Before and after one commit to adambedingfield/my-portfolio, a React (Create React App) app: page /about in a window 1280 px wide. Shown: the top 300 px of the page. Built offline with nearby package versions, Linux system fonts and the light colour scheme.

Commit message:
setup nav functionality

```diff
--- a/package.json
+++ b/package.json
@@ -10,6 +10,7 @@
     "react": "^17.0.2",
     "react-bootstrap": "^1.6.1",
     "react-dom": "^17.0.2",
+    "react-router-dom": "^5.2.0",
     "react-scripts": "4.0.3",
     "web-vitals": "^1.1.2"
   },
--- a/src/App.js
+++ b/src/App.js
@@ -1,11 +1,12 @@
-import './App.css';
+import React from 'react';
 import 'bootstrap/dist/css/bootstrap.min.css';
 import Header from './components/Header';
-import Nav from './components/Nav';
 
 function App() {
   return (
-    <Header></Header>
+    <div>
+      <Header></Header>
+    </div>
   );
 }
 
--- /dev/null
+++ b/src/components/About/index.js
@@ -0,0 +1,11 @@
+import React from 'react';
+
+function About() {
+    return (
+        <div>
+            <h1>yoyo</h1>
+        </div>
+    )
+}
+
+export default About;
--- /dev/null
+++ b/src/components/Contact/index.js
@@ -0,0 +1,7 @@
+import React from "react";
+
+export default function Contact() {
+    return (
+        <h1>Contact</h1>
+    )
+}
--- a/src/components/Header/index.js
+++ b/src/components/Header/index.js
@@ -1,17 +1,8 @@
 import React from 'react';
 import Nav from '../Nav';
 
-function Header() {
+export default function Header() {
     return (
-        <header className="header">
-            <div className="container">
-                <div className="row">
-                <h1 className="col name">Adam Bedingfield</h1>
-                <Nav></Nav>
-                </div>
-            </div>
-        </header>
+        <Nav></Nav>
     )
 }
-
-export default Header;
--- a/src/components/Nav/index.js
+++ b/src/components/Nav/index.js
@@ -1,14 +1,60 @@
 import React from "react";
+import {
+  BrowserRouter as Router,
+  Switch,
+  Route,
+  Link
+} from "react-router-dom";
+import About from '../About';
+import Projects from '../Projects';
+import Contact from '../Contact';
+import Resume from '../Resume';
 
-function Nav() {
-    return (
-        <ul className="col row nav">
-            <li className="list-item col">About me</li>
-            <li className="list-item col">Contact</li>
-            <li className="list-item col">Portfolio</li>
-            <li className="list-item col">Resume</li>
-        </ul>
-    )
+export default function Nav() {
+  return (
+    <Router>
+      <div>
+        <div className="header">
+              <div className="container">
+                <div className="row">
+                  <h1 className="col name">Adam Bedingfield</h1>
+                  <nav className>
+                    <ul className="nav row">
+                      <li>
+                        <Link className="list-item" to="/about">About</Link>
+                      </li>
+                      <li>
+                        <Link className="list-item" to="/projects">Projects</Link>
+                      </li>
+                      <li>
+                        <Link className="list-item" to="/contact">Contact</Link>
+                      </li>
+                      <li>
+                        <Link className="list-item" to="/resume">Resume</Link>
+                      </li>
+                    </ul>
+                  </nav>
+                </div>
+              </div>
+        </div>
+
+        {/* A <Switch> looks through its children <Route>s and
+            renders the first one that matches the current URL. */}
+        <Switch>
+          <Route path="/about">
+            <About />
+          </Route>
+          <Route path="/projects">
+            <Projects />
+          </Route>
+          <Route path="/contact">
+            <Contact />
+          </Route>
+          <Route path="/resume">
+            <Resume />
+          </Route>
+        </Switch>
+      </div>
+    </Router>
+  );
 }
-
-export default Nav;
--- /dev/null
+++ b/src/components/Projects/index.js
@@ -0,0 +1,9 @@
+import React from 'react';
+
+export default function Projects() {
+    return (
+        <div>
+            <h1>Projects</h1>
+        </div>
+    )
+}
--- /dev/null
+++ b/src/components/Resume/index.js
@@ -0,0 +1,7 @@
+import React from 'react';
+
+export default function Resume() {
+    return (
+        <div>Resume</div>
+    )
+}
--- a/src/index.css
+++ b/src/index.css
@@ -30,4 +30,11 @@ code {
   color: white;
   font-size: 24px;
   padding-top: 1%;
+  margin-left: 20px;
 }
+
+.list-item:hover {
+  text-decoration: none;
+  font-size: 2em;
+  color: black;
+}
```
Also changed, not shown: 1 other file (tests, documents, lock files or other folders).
════════════════════
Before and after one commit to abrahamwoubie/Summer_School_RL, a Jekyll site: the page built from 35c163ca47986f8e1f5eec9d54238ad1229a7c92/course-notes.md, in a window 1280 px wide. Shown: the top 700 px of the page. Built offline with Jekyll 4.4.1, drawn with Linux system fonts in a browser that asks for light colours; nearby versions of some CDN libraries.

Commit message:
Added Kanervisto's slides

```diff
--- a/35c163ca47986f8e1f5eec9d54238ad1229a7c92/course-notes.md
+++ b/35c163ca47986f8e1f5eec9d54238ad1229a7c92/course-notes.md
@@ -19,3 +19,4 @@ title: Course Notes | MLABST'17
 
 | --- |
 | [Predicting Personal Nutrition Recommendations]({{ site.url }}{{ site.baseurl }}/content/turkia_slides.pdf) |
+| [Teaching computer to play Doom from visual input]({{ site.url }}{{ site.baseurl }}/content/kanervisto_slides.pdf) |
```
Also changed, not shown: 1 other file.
════════════════════
YOUR GOAL: Look for the word "other" in every line of the listing and copy the lines that have it.

RESULT OF THIS EXERCISE:
Also changed, not shown: 1 other file (tests, documents, lock files or other folders).
Also changed, not shown: 1 other file.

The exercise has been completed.